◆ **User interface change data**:
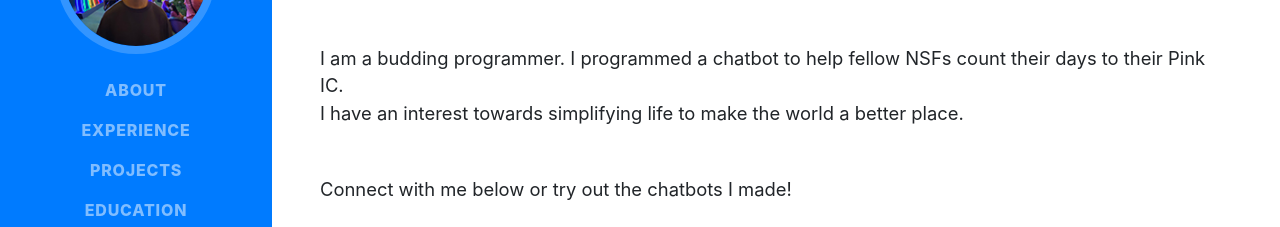
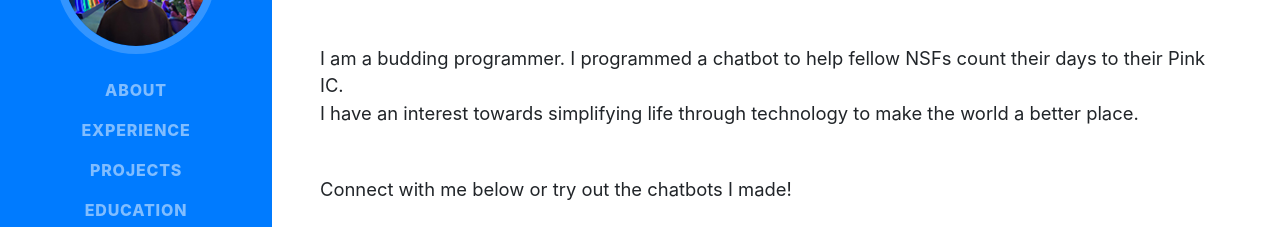
Before and after one commit to fabianchua6/fabianchua6.github.io, a website with bundled scripts: page index.html in a window 1280 px wide. Shown: the part 290-517 px from the top of the page. Built offline with nearby package versions, Linux system fonts and the light colour scheme; a web font is replaced by a local one.

Commit message:
Update index.html

```diff
--- a/index.html
+++ b/index.html
@@ -70,7 +70,7 @@
         <div class="subheading mb-5">productivity maniac · nsf · Singapore 🇸🇬 ·
           <a href="mailto:fabianchua6@gmail.com" class="link">fabianchua6@gmail.com</a>
         </div>
-        <p class="lead mb-5">I am a budding programmer. I programmed a chatbot to help fellow NSFs count their days to their Pink IC.<br> I have an interest towards simplifying life to make the world a better place.</p>
+        <p class="lead mb-5">I am a budding programmer. I programmed a chatbot to help fellow NSFs count their days to their Pink IC.<br> I have an interest towards simplifying life through technology to make the world a better place.</p>
         <p class="lead mb-5">Connect with me below or try out the chatbots I made!</p>
         <div class="social-icons">
           <a href="https://www.linkedin.com/in/fabianchua6" target="_blank">
```
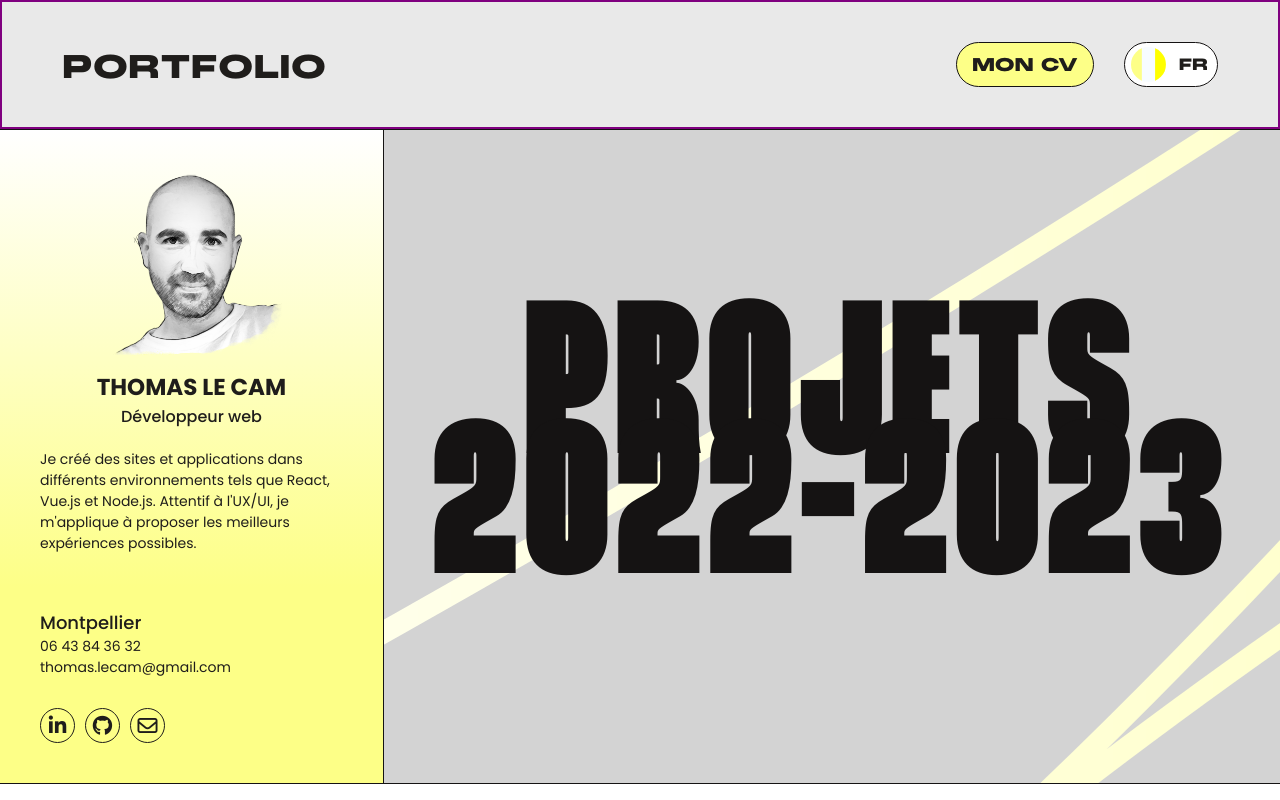
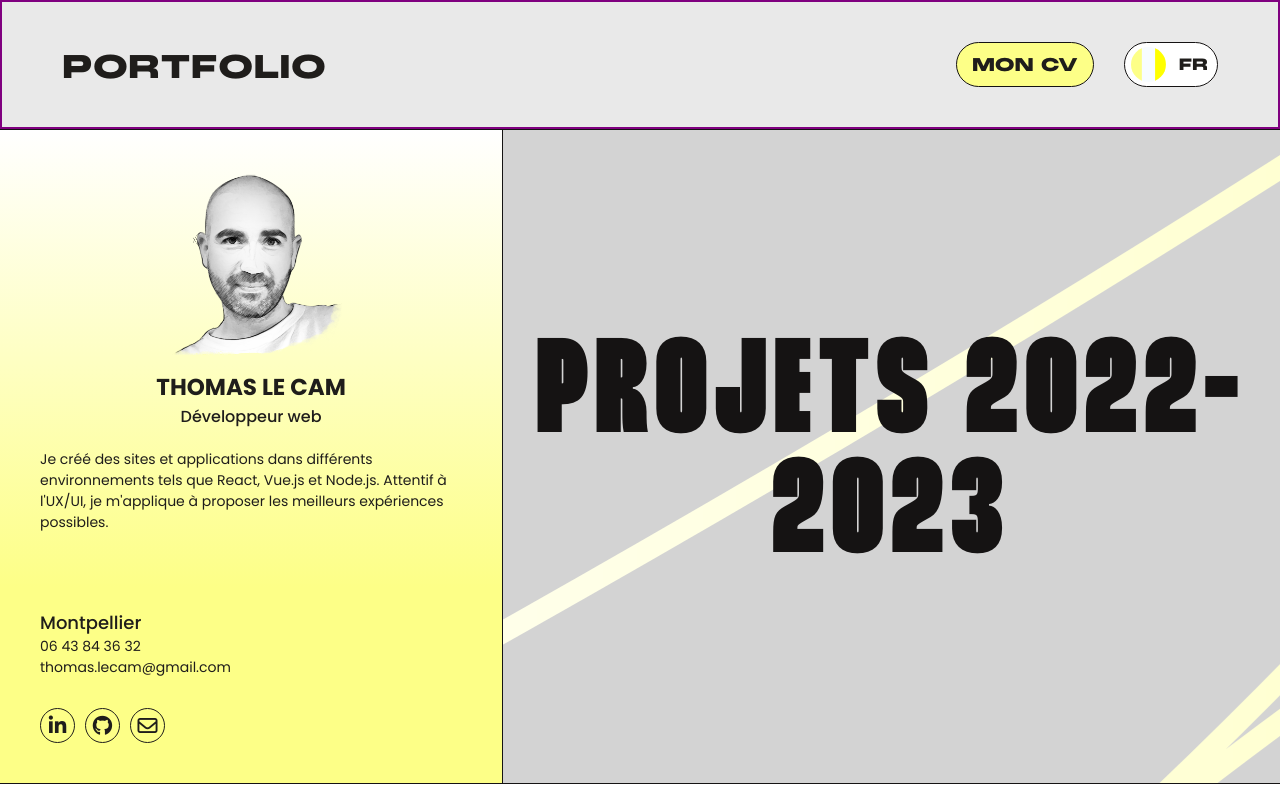
Before and after one commit to ThomasdevLC/portfolio_07_2023, a React (Create React App) app: page / in a window 1280 px wide. Shown: the top 800 px of the page. Built offline with nearby package versions, Linux system fonts and the light colour scheme.

Commit message:
new xl media repsonsive

```diff
--- a/src/assets/styles/components/_BackBtn.scss
+++ b/src/assets/styles/components/_BackBtn.scss
@@ -11,7 +11,7 @@
   justify-content: center;
   cursor: pointer;
 
-  @include mixin.xxl-lt {
+  @include mixin.xl-lt {
     top: 90px;
     left: 60px;
     width: 140px;
@@ -45,7 +45,7 @@
       font-size: 28px;
       font-weight: bold;
 
-      @include mixin.xxl-lt {
+      @include mixin.xl-lt {
         font-size: 20px;
       }
       @include mixin.sm-lt {
--- a/src/assets/styles/components/_MyIntro.scss
+++ b/src/assets/styles/components/_MyIntro.scss
@@ -3,7 +3,7 @@
 .intro-main {
   height: 100%;
 
-  @include mixin.xxl-lt {
+  @include mixin.xl-lt {
     display: flex;
   }
 }
@@ -11,7 +11,7 @@
   border-right: 1px solid var(--gray-3);
   width: 320px;
   height: 100%;
-  @include mixin.xxl-lt {
+  @include mixin.xl-lt {
     border-right: none;
     width: 50%;
     display: flex;
@@ -27,7 +27,7 @@
   padding: 20px 60px;
   height: 100%;
 
-  @include mixin.xxl-lt {
+  @include mixin.xl-lt {
     border-right: 1px solid var(--gray-3);
     margin: auto;
     height: auto;
@@ -44,7 +44,7 @@
     justify-content: center;
     align-items: center;
 
-    @include mixin.xxl-lt {
+    @include mixin.xl-lt {
       height: 190px;
     }
 
@@ -59,7 +59,7 @@
     font-size: 23px;
     font-weight: 700;
     padding-top: 10px;
-    @include mixin.xxl-lt {
+    @include mixin.xl-lt {
       text-align: center;
     }
   }
@@ -68,7 +68,7 @@
     font-size: 16px;
     font-weight: 500;
 
-    @include mixin.xxl-lt {
+    @include mixin.xl-lt {
       text-align: center;
       margin-bottom: 20px;
     }
@@ -79,7 +79,7 @@
     margin: 10px 0 30px 0;
     height: 170px;
 
-    @include mixin.xxl-lt {
+    @include mixin.xl-lt {
       height: 130px;
     }
   }
@@ -135,7 +135,7 @@
 }
 .resp-title {
   display: none;
-  @media (min-width: 577px) and (max-width: 1910px) {
+  @include mixin.xl-lt {
     display: block;
   }
 }
--- a/src/assets/styles/components/_WorksTitle.scss
+++ b/src/assets/styles/components/_WorksTitle.scss
@@ -9,7 +9,7 @@
     height: 180px;
     overflow: hidden;
 
-    @include mixin.xxl-lt {
+    @include mixin.xl-lt {
       height: 653px;
       padding: 0 20px;
       display: flex;
@@ -27,13 +27,14 @@
       font-family: var(--font-main-title);
       // font-size: 98px;
       font-size: 218px;
+      font-size: 10.5vw;
       text-align: center;
       // line-height: 80px;
       line-height: 150px;
       text-align: center;
       letter-spacing: 8px;
 
-      @include mixin.xxl-lt {
+      @include mixin.xl-lt {
         line-height: 120px;
       }
 
--- a/src/assets/styles/pages/_Home.scss
+++ b/src/assets/styles/pages/_Home.scss
@@ -3,7 +3,7 @@
 .home {
   position: relative;
   overflow: hidden;
-  @include mixin.xxl-lt {
+  @include mixin.xl-lt {
     width: 100%;
   }
 
@@ -12,7 +12,7 @@
     flex-direction: row;
     height: 100%;
 
-    @include mixin.xxl-lt {
+    @include mixin.xl-lt {
       flex-direction: column;
     }
   }
@@ -24,7 +24,7 @@
     justify-content: space-between;
 
     &__title {
-      @include mixin.xxl-lt {
+      @include mixin.xl-lt {
         display: none;
       }
     }
--- a/src/utils/widthWatcher.js
+++ b/src/utils/widthWatcher.js
@@ -1,5 +1,5 @@
 const getWindowWidth = () => {
-  return window.innerWidth < 1910;
+  return window.innerWidth < 1470;
 };
 
 export default getWindowWidth;
```
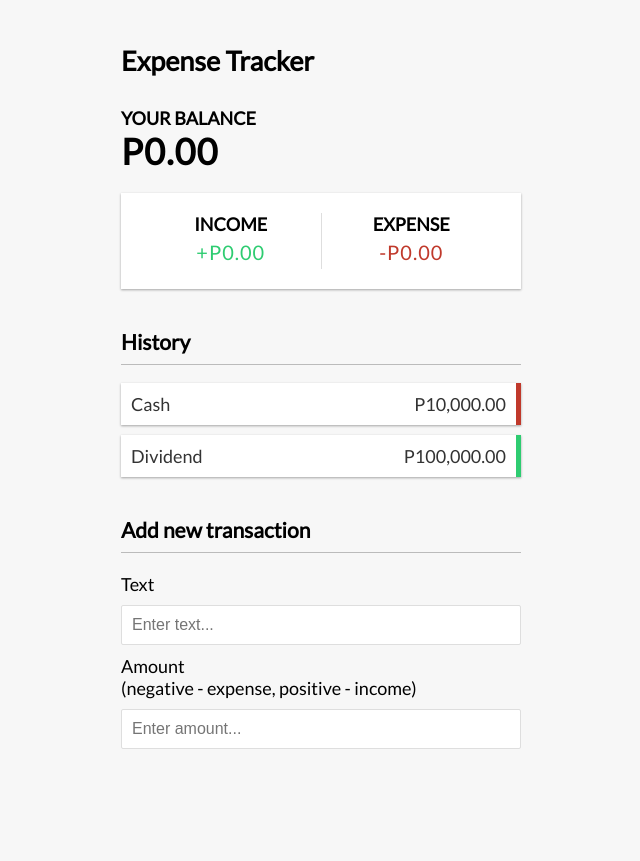
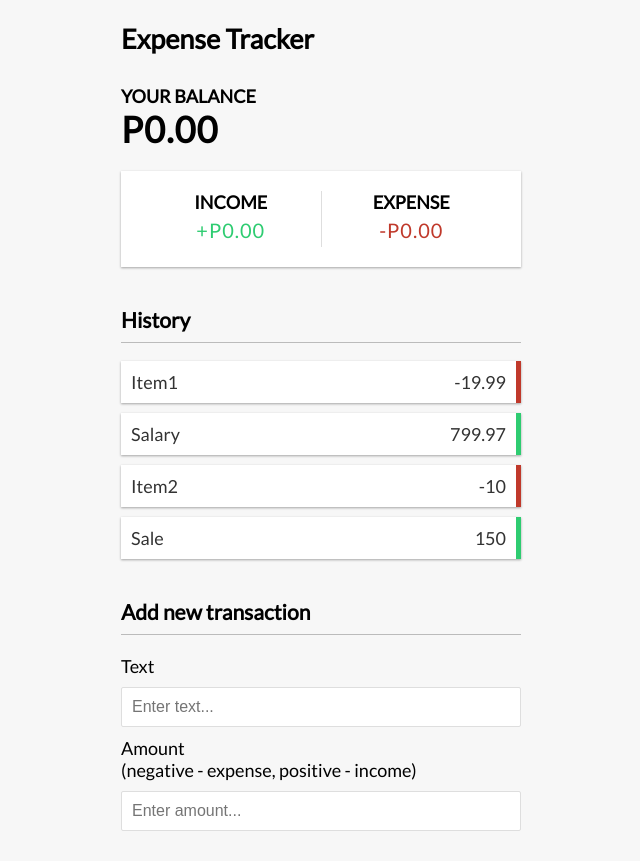
Before and after one commit to TontonBanton/vue-expensetracker, a Vue app: page / in a window 1280 px wide. Shown: the whole page, without its empty margins (319-959 px from the left). Before the commit the page ends 800 px from the top, so only its background shows below. Built offline with nearby package versions, Linux system fonts and the light colour scheme.

Commit message:
Transact List OptionAPI version

```diff
--- a/src/components/TransactionList.vue
+++ b/src/components/TransactionList.vue
@@ -1,13 +1,31 @@
 <template>
   <h3>History</h3>
   <ul id="list" class="list">
-    <li class="minus">
-      Cash<span>P10,000.00</span>
-      <button class="delete-btn">x</button>
-    </li>
-    <li class="plus">
-      Dividend<span>P100,000.00</span>
-      <button class="delete-btn">x</button>
+    <!--
+      <li class="minus">
+        Cash<span>P10,000.00</span> <button class="delete-btn">x</button>
+      </li>
+      <li class="plus">
+        Dividend<span>P100,000.00</span> button class="delete-btn">x</button>
+      </li>
+      -->
+    <li v-for="transaction in transactions" :key="transaction.id" :class="transaction.amount < 0 ? 'minus' : 'plus'">
+      {{ transaction.text }}<span>{{ transaction.amount }}</span> <button class="delete-btn">x</button>
     </li>
   </ul>
 </template>
+
+<script>
+export default {
+  data() {
+    return {
+      transactions: [
+        {id: 1, text: 'Item1', amount: -19.99},
+        {id: 2, text: 'Salary', amount: 799.97},
+        {id: 2, text: 'Item2', amount: -10},
+        {id: 2, text: 'Sale', amount: 150}
+      ]
+    }
+  },
+}
+</script>
```
Also changed, not shown: src/App.vue (+1 -12 lines).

◆ **What this task involves**: Where pictures sit among the data above, omit them, and output the rest exactly.

◆ **Answer box**:
Before and after one commit to fabianchua6/fabianchua6.github.io, a website with bundled scripts: page index.html in a window 1280 px wide. Shown: the part 290-517 px from the top of the page. Built offline with nearby package versions, Linux system fonts and the light colour scheme; a web font is replaced by a local one.

Commit message:
Update index.html

```diff
--- a/index.html
+++ b/index.html
@@ -70,7 +70,7 @@
         <div class="subheading mb-5">productivity maniac · nsf · Singapore 🇸🇬 ·
           <a href="mailto:fabianchua6@gmail.com" class="link">fabianchua6@gmail.com</a>
         </div>
-        <p class="lead mb-5">I am a budding programmer. I programmed a chatbot to help fellow NSFs count their days to their Pink IC.<br> I have an interest towards simplifying life to make the world a better place.</p>
+        <p class="lead mb-5">I am a budding programmer. I programmed a chatbot to help fellow NSFs count their days to their Pink IC.<br> I have an interest towards simplifying life through technology to make the world a better place.</p>
         <p class="lead mb-5">Connect with me below or try out the chatbots I made!</p>
         <div class="social-icons">
           <a href="https://www.linkedin.com/in/fabianchua6" target="_blank">
```
Before and after one commit to ThomasdevLC/portfolio_07_2023, a React (Create React App) app: page / in a window 1280 px wide. Shown: the top 800 px of the page. Built offline with nearby package versions, Linux system fonts and the light colour scheme.

Commit message:
new xl media repsonsive

```diff
--- a/src/assets/styles/components/_BackBtn.scss
+++ b/src/assets/styles/components/_BackBtn.scss
@@ -11,7 +11,7 @@
   justify-content: center;
   cursor: pointer;
 
-  @include mixin.xxl-lt {
+  @include mixin.xl-lt {
     top: 90px;
     left: 60px;
     width: 140px;
@@ -45,7 +45,7 @@
       font-size: 28px;
       font-weight: bold;
 
-      @include mixin.xxl-lt {
+      @include mixin.xl-lt {
         font-size: 20px;
       }
       @include mixin.sm-lt {
--- a/src/assets/styles/components/_MyIntro.scss
+++ b/src/assets/styles/components/_MyIntro.scss
@@ -3,7 +3,7 @@
 .intro-main {
   height: 100%;
 
-  @include mixin.xxl-lt {
+  @include mixin.xl-lt {
     display: flex;
   }
 }
@@ -11,7 +11,7 @@
   border-right: 1px solid var(--gray-3);
   width: 320px;
   height: 100%;
-  @include mixin.xxl-lt {
+  @include mixin.xl-lt {
     border-right: none;
     width: 50%;
     display: flex;
@@ -27,7 +27,7 @@
   padding: 20px 60px;
   height: 100%;
 
-  @include mixin.xxl-lt {
+  @include mixin.xl-lt {
     border-right: 1px solid var(--gray-3);
     margin: auto;
     height: auto;
@@ -44,7 +44,7 @@
     justify-content: center;
     align-items: center;
 
-    @include mixin.xxl-lt {
+    @include mixin.xl-lt {
       height: 190px;
     }
 
@@ -59,7 +59,7 @@
     font-size: 23px;
     font-weight: 700;
     padding-top: 10px;
-    @include mixin.xxl-lt {
+    @include mixin.xl-lt {
       text-align: center;
     }
   }
@@ -68,7 +68,7 @@
     font-size: 16px;
     font-weight: 500;
 
-    @include mixin.xxl-lt {
+    @include mixin.xl-lt {
       text-align: center;
       margin-bottom: 20px;
     }
@@ -79,7 +79,7 @@
     margin: 10px 0 30px 0;
     height: 170px;
 
-    @include mixin.xxl-lt {
+    @include mixin.xl-lt {
       height: 130px;
     }
   }
@@ -135,7 +135,7 @@
 }
 .resp-title {
   display: none;
-  @media (min-width: 577px) and (max-width: 1910px) {
+  @include mixin.xl-lt {
     display: block;
   }
 }
--- a/src/assets/styles/components/_WorksTitle.scss
+++ b/src/assets/styles/components/_WorksTitle.scss
@@ -9,7 +9,7 @@
     height: 180px;
     overflow: hidden;
 
-    @include mixin.xxl-lt {
+    @include mixin.xl-lt {
       height: 653px;
       padding: 0 20px;
       display: flex;
@@ -27,13 +27,14 @@
       font-family: var(--font-main-title);
       // font-size: 98px;
       font-size: 218px;
+      font-size: 10.5vw;
       text-align: center;
       // line-height: 80px;
       line-height: 150px;
       text-align: center;
       letter-spacing: 8px;
 
-      @include mixin.xxl-lt {
+      @include mixin.xl-lt {
         line-height: 120px;
       }
 
--- a/src/assets/styles/pages/_Home.scss
+++ b/src/assets/styles/pages/_Home.scss
@@ -3,7 +3,7 @@
 .home {
   position: relative;
   overflow: hidden;
-  @include mixin.xxl-lt {
+  @include mixin.xl-lt {
     width: 100%;
   }
 
@@ -12,7 +12,7 @@
     flex-direction: row;
     height: 100%;
 
-    @include mixin.xxl-lt {
+    @include mixin.xl-lt {
       flex-direction: column;
     }
   }
@@ -24,7 +24,7 @@
     justify-content: space-between;
 
     &__title {
-      @include mixin.xxl-lt {
+      @include mixin.xl-lt {
         display: none;
       }
     }
--- a/src/utils/widthWatcher.js
+++ b/src/utils/widthWatcher.js
@@ -1,5 +1,5 @@
 const getWindowWidth = () => {
-  return window.innerWidth < 1910;
+  return window.innerWidth < 1470;
 };
 
 export default getWindowWidth;
```
Before and after one commit to TontonBanton/vue-expensetracker, a Vue app: page / in a window 1280 px wide. Shown: the whole page, without its empty margins (319-959 px from the left). Before the commit the page ends 800 px from the top, so only its background shows below. Built offline with nearby package versions, Linux system fonts and the light colour scheme.

Commit message:
Transact List OptionAPI version

```diff
--- a/src/components/TransactionList.vue
+++ b/src/components/TransactionList.vue
@@ -1,13 +1,31 @@
 <template>
   <h3>History</h3>
   <ul id="list" class="list">
-    <li class="minus">
-      Cash<span>P10,000.00</span>
-      <button class="delete-btn">x</button>
-    </li>
-    <li class="plus">
-      Dividend<span>P100,000.00</span>
-      <button class="delete-btn">x</button>
+    <!--
+      <li class="minus">
+        Cash<span>P10,000.00</span> <button class="delete-btn">x</button>
+      </li>
+      <li class="plus">
+        Dividend<span>P100,000.00</span> button class="delete-btn">x</button>
+      </li>
+      -->
+    <li v-for="transaction in transactions" :key="transaction.id" :class="transaction.amount < 0 ? 'minus' : 'plus'">
+      {{ transaction.text }}<span>{{ transaction.amount }}</span> <button class="delete-btn">x</button>
     </li>
   </ul>
 </template>
+
+<script>
+export default {
+  data() {
+    return {
+      transactions: [
+        {id: 1, text: 'Item1', amount: -19.99},
+        {id: 2, text: 'Salary', amount: 799.97},
+        {id: 2, text: 'Item2', amount: -10},
+        {id: 2, text: 'Sale', amount: 150}
+      ]
+    }
+  },
+}
+</script>
```
Also changed, not shown: src/App.vue (+1 -12 lines).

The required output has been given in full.